“Vermont families are struggling to find and afford quality child care. With Make Way for Kids, we’re partnering with communities that are working to increase access to high-quality child care and create positive change for Vermont’s young children and families,” said VB5 Executive Director Janet McLaughlin. 

In April of 2017, the Vermont Department of Children and Families Child Development Division (CDD) released a report showing that the number of regulated child care spaces available in the state is declining. Let’s Grow Kids’ 2018 Stalled at the Start report found that more than half of Vermont infants and toddlers likely to need care don’t have access to any regulated child care programs and nearly 80% don’t have access to high-quality programs.

“Even though it’s rewarding and critically important work, child care can be a tough business to sustain because Vermont’s early care and learning system has been chronically underfunded,” McLaughlin said. 

The largest concentration of Make Way for Kids projects will take place in Rutland County, where several public school and community-based programs have come together to form a new Rutland Region Early Childhood Cooperative. VB5 has awarded $90,000 in grants to the Cooperative and will provide ongoing coaching to Cooperative partners who will meet monthly and work together to strengthen early childhood programs across the region. The Cooperative projects will result in the creation of 116 new child care spaces and improved quality for 309 existing spaces in the Rutland region.

“The Rutland Region Early Childhood Cooperative is an example of what is possible when communities come together to focus on the needs of young children and families. We hope these partnerships inspire similar work in other regions,” McLaughlin said.

The Permanent Fund launched Make Way for Kids with funding from the Turrell Fund and A.D. Henderson Foundation (longtime collaborative funding partners of VB5’s work), along with contributions from the Vermont Community Foundation, Canaday Family Charitable Trust and continued support from generous Vermonters.
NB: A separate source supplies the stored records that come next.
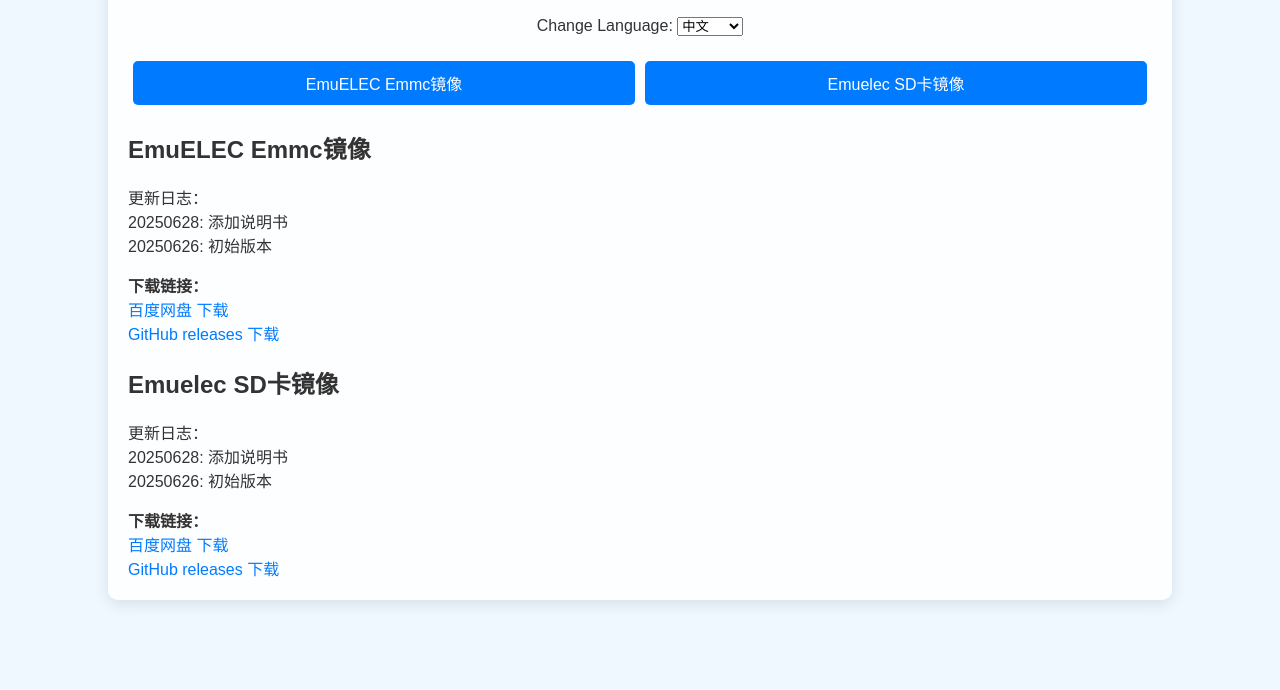
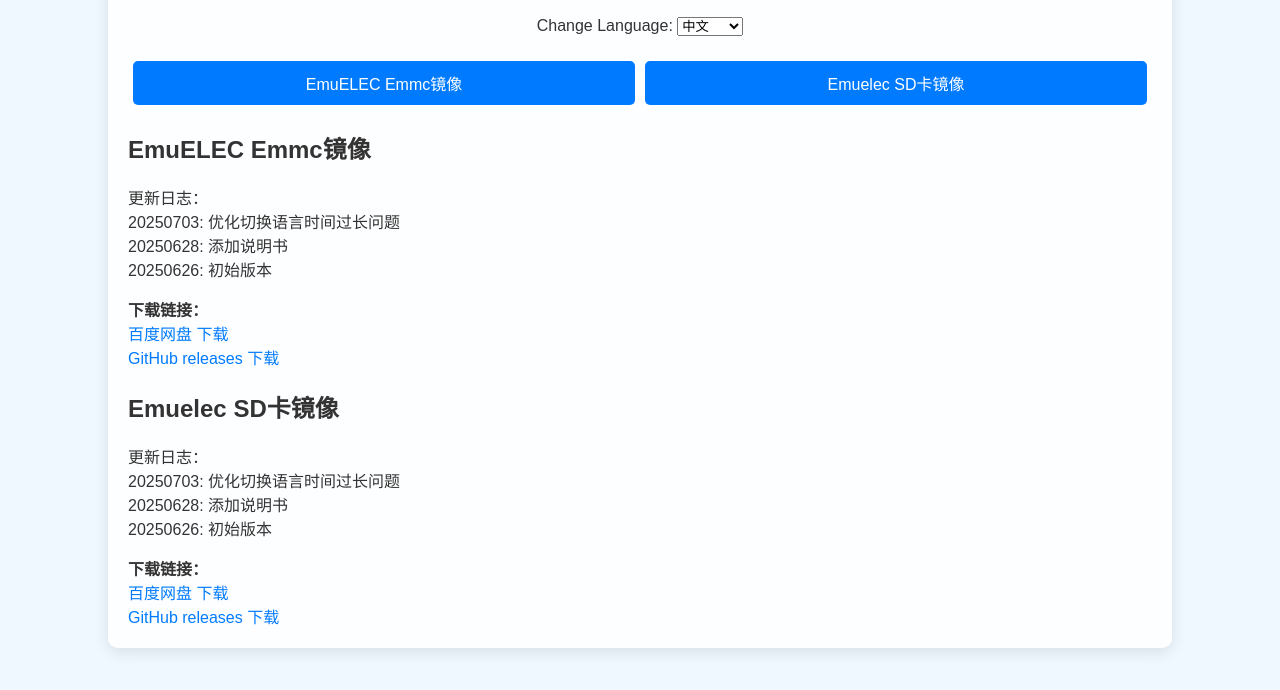
Before and after one commit to handheld520/handheld520.github.io, a plain HTML site: page handheld/XF35H.html in a window 1280 px wide. Shown: the part 90-780 px from the top of the page. Drawn offline with Linux system fonts and the light colour scheme.

Commit message:
Add files via upload

```diff
--- a/handheld/XF35H.html
+++ b/handheld/XF35H.html
@@ -90,22 +90,24 @@
             },
             log: {
                 zh: [
+                    "20250703: 优化切换语言时间过长问题",
                     "20250628: 添加说明书",
                     "20250626: 初始版本"
                 ],
                 en: [
+                    "Version 20250703: Optimize the issue of excessively long language switching time.",
                     "Version 20250628: Replace the latest manual picture.",
                     "Version 20250626: Initial release."
                 ]
             },
             downloads: {
                 zh: [
-                    { platform: "百度网盘", link: "https://pan.baidu.com/s/1JFgZJNxacXV5WCLqdlZsng?pwd=LC66" },
-                    { platform: "GitHub releases", link: "https://github.com/handheld520/XiFan-XF35H/releases/download/20250628/XF35H-V1-B703_e659a5_20250628_EMMC_update.img.gz" }
+                    { platform: "百度网盘", link: "https://pan.baidu.com/s/1Z_wyj6QYJETDoZ9oIQrnuA?pwd=LC66" },
+                    { platform: "GitHub releases", link: "https://github.com/handheld520/XiFan-XF35H/releases/download/20250703/XF35H-V1-B703_2e01f9_20250703_EMMC_update.img.gz" }
                 ],
                 en: [
-                    { platform: "Baidu Netdisk", link: "https://pan.baidu.com/s/1JFgZJNxacXV5WCLqdlZsng?pwd=LC66" },
-                    { platform: "GitHub releases", link: "https://github.com/handheld520/XiFan-XF35H/releases/download/20250628/XF35H-V1-B703_e659a5_20250628_EMMC_update.img.gz" }
+                    { platform: "Baidu Netdisk", link: "https://pan.baidu.com/s/1Z_wyj6QYJETDoZ9oIQrnuA?pwd=LC66" },
+                    { platform: "GitHub releases", link: "https://github.com/handheld520/XiFan-XF35H/releases/download/20250703/XF35H-V1-B703_2e01f9_20250703_EMMC_update.img.gz" }
                 ]
             }
         },
@@ -116,22 +118,24 @@
             },
             log: {
                 zh: [
+                    "20250703: 优化切换语言时间过长问题",
                     "20250628: 添加说明书",
                     "20250626: 初始版本"
                 ],
                 en: [
+                    "Version 20250703: Optimize the issue of excessively long language switching time.",
                     "Version 20250628: Replace the latest manual picture.",
                     "Version 20250626: Initial release."
                 ]
             },
             downloads: {
                 zh: [
-                    { platform: "百度网盘", link: "https://pan.baidu.com/s/1LwmTzm10IsIJImgtTzVy3g?pwd=LC66" },
-                    { platform: "GitHub releases", link: "https://github.com/handheld520/XiFan-XF35H/releases/download/20250628/XF35H-V1-B703_e659a5_20250628.img.gz" }
+                    { platform: "百度网盘", link: "https://pan.baidu.com/s/1MMsZdX55oG8aZgc94-MpNw?pwd=LC66" },
+                    { platform: "GitHub releases", link: "https://github.com/handheld520/XiFan-XF35H/releases/download/20250703/XF35H-V1-B703_2e01f9_20250703.img.gz" }
                 ],
                 en: [
-                    { platform: "Baidu Netdisk", link: "https://pan.baidu.com/s/1LwmTzm10IsIJImgtTzVy3g?pwd=LC66" },
-                    { platform: "GitHub releases", link: "https://github.com/handheld520/XiFan-XF35H/releases/download/20250628/XF35H-V1-B703_e659a5_20250628.img.gz" }
+                    { platform: "Baidu Netdisk", link: "https://pan.baidu.com/s/1MMsZdX55oG8aZgc94-MpNw?pwd=LC66" },
+                    { platform: "GitHub releases", link: "https://github.com/handheld520/XiFan-XF35H/releases/download/20250703/XF35H-V1-B703_2e01f9_20250703.img.gz" }
                 ]
             }
         }
```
The federal Race to the Top–Early Learning Challenge grant is supporting coaching and technical assistance.

“If we want to end the cycle of some of our state’s most tenacious problems—like a shrinking workforce, skyrocketing health care and special education costs and an opioid addiction crisis—we’ve got to start at the beginning, with our youngest citizens. Making sure our working families have the support they need to thrive in Vermont and their young children have the opportunities they need for healthy development is key to a stronger Vermont,” said Permanent Fund CEO Aly Richards.

The Permanent Fund is the parent organization of both VB5 and Let’s Grow Kids (LGK). While LGK is focused on mobilizing Vermonters to support increased public investments in high-quality, affordable child care, VB5 is strengthening the system we have today.
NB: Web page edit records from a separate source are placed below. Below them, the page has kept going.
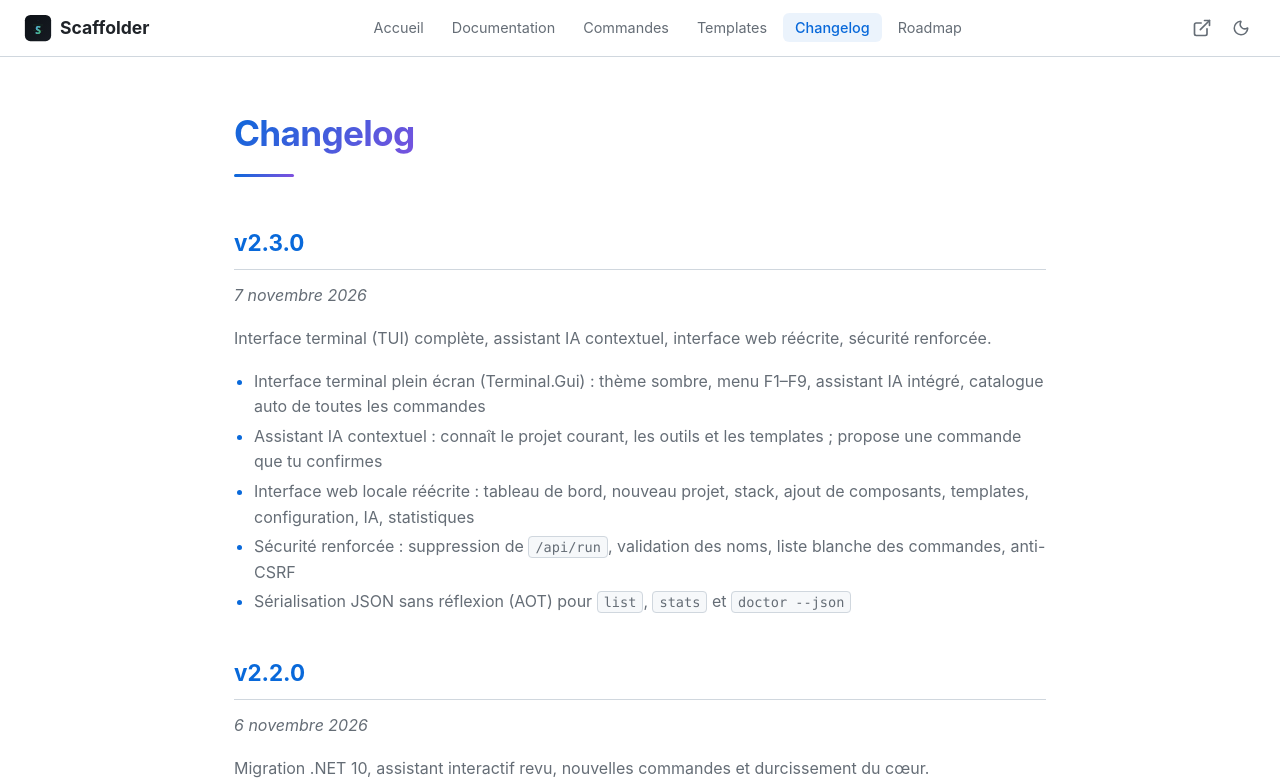
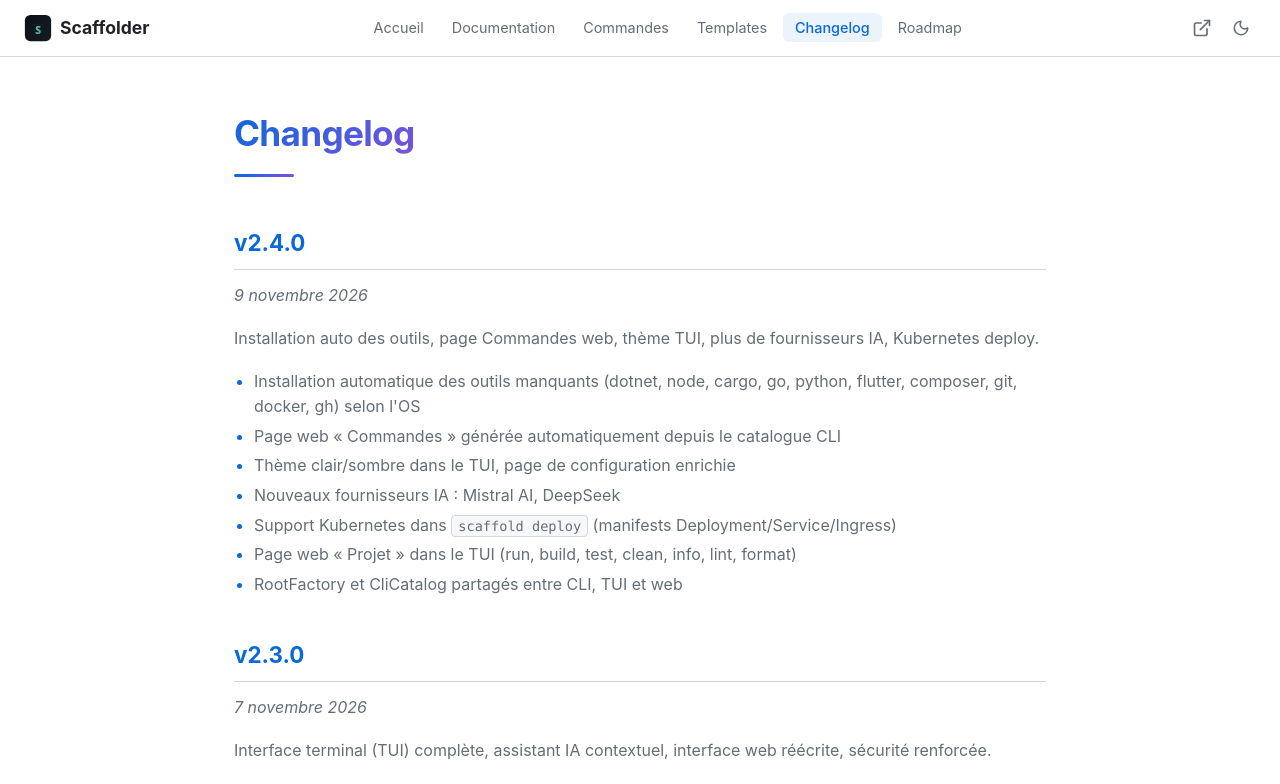
Before and after one commit to akaletekoffilevis/scaffold-docs, a React (Vite) app: page /changelog in a window 1280 px wide. Shown: the top 784 px of the page. Built offline with nearby package versions, Linux system fonts and the light colour scheme.

Commit message:
docs: v2.4.0 (auto-install, web commands, TUI theme, Mistral/DeepSeek, K8s)

```diff
--- a/src/pages/About.tsx
+++ b/src/pages/About.tsx
@@ -38,7 +38,7 @@ export default function About() {
             <tr><td>IA intégrée</td><td>OpenAI, Claude, Gemini, Grok</td></tr>
             <tr><td>Site de documentation</td><td>React + Vite + TypeScript + react-router-dom</td></tr>
             <tr><td>Licence</td><td>MIT</td></tr>
-            <tr><td>Version actuelle</td><td>v2.3.0</td></tr>
+            <tr><td>Version actuelle</td><td>v2.4.0</td></tr>
           </tbody>
         </table>
       </section>
--- a/src/pages/Changelog.tsx
+++ b/src/pages/Changelog.tsx
@@ -2,6 +2,21 @@ export default function Changelog() {
   return (
     <div className="page-content">
       <h1>Changelog</h1>
+
+      <article>
+        <h2>v2.4.0</h2>
+        <p><em>9 novembre 2026</em></p>
+        <p>Installation auto des outils, page Commandes web, thème TUI, plus de fournisseurs IA, Kubernetes deploy.</p>
+        <ul>
+          <li>Installation automatique des outils manquants (dotnet, node, cargo, go, python, flutter, composer, git, docker, gh) selon l'OS</li>
+          <li>Page web « Commandes » générée automatiquement depuis le catalogue CLI</li>
+          <li>Thème clair/sombre dans le TUI, page de configuration enrichie</li>
+          <li>Nouveaux fournisseurs IA : Mistral AI, DeepSeek</li>
+          <li>Support Kubernetes dans <code>scaffold deploy</code> (manifests Deployment/Service/Ingress)</li>
+          <li>Page web « Projet » dans le TUI (run, build, test, clean, info, lint, format)</li>
+          <li>RootFactory et CliCatalog partagés entre CLI, TUI et web</li>
+        </ul>
+      </article>
 
       <article>
         <h2>v2.3.0</h2>
--- a/src/pages/Landing.tsx
+++ b/src/pages/Landing.tsx
@@ -6,7 +6,7 @@ export default function Landing() {
       <header>
         <div className="hero">
         <div className="hero-badge">
-          <span className="dot" /> v2.3.0 &middot; .NET 10 &middot; AOT
+          <span className="dot" /> v2.4.0 &middot; .NET 10 &middot; AOT
         </div>
         <img src="/logo.svg" alt="Scaffolder Logo" className="hero-logo" />
         <h1>Scaffolder</h1>
@@ -74,7 +74,7 @@ export default function Landing() {
       </div>
 
       <section className="section">
-        <h2>Nouveaut&eacute;s v2.3.0</h2>
+        <h2>Nouveaut&eacute;s v2.4.0</h2>
         <p className="section-desc">
           La derni&egrave;re version apporte une interface terminal compl&egrave;te,
           un assistant IA contextuel et une interface web r&eacute;&eacute;crite.
--- a/src/pages/Roadmap.tsx
+++ b/src/pages/Roadmap.tsx
@@ -4,7 +4,7 @@ export default function Roadmap() {
       <h1>Roadmap</h1>
       <p>Découvrez ce qui est prévu pour les prochaines versions de Scaffolder.</p>
 
-      <h2>Terminé <span className="done-badge">v2.3.0</span></h2>
+      <h2>Terminé <span className="done-badge">v2.4.0</span></h2>
       <ul>
         <li>Interface terminal (TUI) en plein écran : thème sombre, menu F1–F9, assistant IA intégré, catalogue auto de toutes les commandes</li>
         <li>Assistant IA contextuel : connaît le projet courant, les outils et les templates ; propose une commande que tu confirmes</li>
@@ -30,7 +30,7 @@ export default function Roadmap() {
         <li>Sécurité : exécution des processus sans shell, configuration chiffrée, vérification SHA-256 des mises à jour</li>
       </ul>
 
-      <h2>Prochaine version (v2.3.0)</h2>
+      <h2>Prochaine version (v2.4.0)</h2>
       <ul>
         <li>Extension VS Code publiée sur le marketplace</li>
         <li>Support de GitLab CI et Jenkins dans <code>scaffold github actions</code></li>
```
“Make Way for Kids is a strategic investment for the future of our children and Vermont,” Richards said. “We’re doing our part to alleviate an urgent need for more high-quality child care, but this only scratches the surface. We need everyone at the table to help create a sustainable early care and learning system that meets the needs of Vermont’s children, families, businesses and economy—because we all depend on it.”

Make Way for Kids is an annual program and VB5 plans to release 2019 funding applications in the fall of 2018. Awards will be announced in the spring of 2019. For more information about Make Way for Kids, visit http://vermontbirthtofive.org/make_way_for_kids/